After watching the sunrise, we had breakfast Tamil Nadu style, at the Canteen. As usual, Maria got her thermos fully filled with sugar free black tea – a drink she deeply cherished and enjoyed both in the office at the University park, as well as in the field. From, Kanyakumari we then drove down the Tirunelveli road toward Kavalkinaru but with a stop at Vattakottai- a historic fort along the Bay of Bengal waterfront and overlooking the ocean and at Leepuram beach.
The Vattakottai is now under the watch of the Archaeological Survey of India. The court yard of the fort is under one ha or there about in area. In the Maharaja days of the early 19th century, this place used to have a garrison, ammunition, canons etc. The rampart is connected to the courtyard with a wide ramp, through which men, canons, other supplies etc. could be quickly moved up to the rampart. The outer parapet of rampart has wide enough vertical slits to allow aiming of gun barrel against any enemy troupe. The entrance to the fort faces northerly.
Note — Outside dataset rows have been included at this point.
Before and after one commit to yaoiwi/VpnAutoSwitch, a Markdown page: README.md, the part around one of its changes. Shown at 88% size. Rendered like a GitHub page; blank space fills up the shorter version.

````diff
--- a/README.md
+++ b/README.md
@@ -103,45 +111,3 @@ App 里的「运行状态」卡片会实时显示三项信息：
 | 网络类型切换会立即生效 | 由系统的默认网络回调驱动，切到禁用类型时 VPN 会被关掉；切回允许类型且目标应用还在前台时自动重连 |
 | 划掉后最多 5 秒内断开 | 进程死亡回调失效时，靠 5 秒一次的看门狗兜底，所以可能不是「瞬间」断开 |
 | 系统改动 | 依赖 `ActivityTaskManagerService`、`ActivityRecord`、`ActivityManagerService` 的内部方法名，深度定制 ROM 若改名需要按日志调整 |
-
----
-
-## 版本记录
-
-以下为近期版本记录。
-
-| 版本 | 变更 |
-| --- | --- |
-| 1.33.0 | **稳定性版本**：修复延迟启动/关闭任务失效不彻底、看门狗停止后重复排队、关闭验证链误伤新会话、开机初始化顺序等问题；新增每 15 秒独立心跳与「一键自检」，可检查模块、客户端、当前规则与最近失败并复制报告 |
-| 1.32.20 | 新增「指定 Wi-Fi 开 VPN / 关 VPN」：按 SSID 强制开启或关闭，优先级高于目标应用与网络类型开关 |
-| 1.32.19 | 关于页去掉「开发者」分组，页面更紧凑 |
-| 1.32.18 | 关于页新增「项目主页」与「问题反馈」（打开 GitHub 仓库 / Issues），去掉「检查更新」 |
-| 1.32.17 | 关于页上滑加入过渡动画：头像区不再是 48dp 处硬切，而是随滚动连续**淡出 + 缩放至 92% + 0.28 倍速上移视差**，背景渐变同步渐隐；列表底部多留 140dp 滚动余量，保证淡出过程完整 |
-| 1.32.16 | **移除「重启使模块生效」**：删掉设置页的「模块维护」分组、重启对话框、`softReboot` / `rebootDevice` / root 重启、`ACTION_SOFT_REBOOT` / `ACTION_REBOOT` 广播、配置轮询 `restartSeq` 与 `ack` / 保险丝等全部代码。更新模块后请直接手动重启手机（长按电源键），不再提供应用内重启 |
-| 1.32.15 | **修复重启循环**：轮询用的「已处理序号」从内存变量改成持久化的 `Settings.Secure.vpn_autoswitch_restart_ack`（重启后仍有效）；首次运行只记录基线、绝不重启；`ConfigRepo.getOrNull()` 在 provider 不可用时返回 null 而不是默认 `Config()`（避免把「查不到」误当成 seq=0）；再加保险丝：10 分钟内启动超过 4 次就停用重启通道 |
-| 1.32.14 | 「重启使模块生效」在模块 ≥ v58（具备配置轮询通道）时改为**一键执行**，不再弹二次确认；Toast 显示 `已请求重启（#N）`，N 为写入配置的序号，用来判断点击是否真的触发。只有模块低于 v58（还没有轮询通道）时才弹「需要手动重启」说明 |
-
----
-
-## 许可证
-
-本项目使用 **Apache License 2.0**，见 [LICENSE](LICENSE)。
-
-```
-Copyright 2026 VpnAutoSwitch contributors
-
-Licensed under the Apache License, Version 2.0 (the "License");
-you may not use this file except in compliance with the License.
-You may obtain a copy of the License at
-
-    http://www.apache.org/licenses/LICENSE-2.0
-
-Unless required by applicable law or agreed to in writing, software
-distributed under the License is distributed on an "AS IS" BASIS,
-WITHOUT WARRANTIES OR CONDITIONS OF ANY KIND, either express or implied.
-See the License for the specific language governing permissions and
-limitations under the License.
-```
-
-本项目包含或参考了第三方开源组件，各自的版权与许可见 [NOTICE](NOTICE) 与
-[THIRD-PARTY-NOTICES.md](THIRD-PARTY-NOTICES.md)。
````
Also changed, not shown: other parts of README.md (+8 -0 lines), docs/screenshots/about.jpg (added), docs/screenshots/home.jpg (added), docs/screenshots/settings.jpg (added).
There is no moat around this fort anyway. Perhaps, the expected enemy approach, was from the seaside made the builders to do away with the moats. The fort is constructed primarily with granite blocks and granite dimension stones. In contrast, the nearly a meter and a half wide walkway plus the slited parapet are made of brick, stone and plastered (where ever needed) with surki – a mixture of quicklime and sand in a ‘certain proportion’ along with some secret additives. The lore has it that primarily raw egg and molasse are some among the secret additives. Well, surki is the same building material that went into making of the Mullaperiyar dam. This fort is one of the last sea-side out posts of Maharaja of Travancore, who those days lived in the Padmanabhapuram place (the Maharaja and family). Adjacent to the western and south western basement of the fort, one could spot presence of a fossiliferous limestone with a huge semblance to the Quilon limestone, (Age:-Burdigalian).
Then the party briefly stopped at Leepuram beach to take a closer look at the black sand concentrate in the beach. Maria was making comments about the vast plain land extending from the foot of the eastern slopes of the Western Ghats toward east and to the sea, and wondered if the sea waves had once crashed against the foot of the hills.
Another distinct and fresh recollection is about the water shower of the bathroom in the Courtallum guesthouse instantly going dry. I was only half way through the bath, and in fact laced with soap lather. So were others. Maria, our Soviet math-geologist had her own room in the guest house while the rest of us shared a common room. She too had the shower going instantly waterless, but never made any fuss about it. The ‘boys’ in the team had a bath in the Five falls (Ayyaruvi) at Courtallam, before we packed off to Campus on the nest day. In fact, when Maria went back to Soviet Union for good she left behind in my mind a fire to do a PhD in Math. Geology.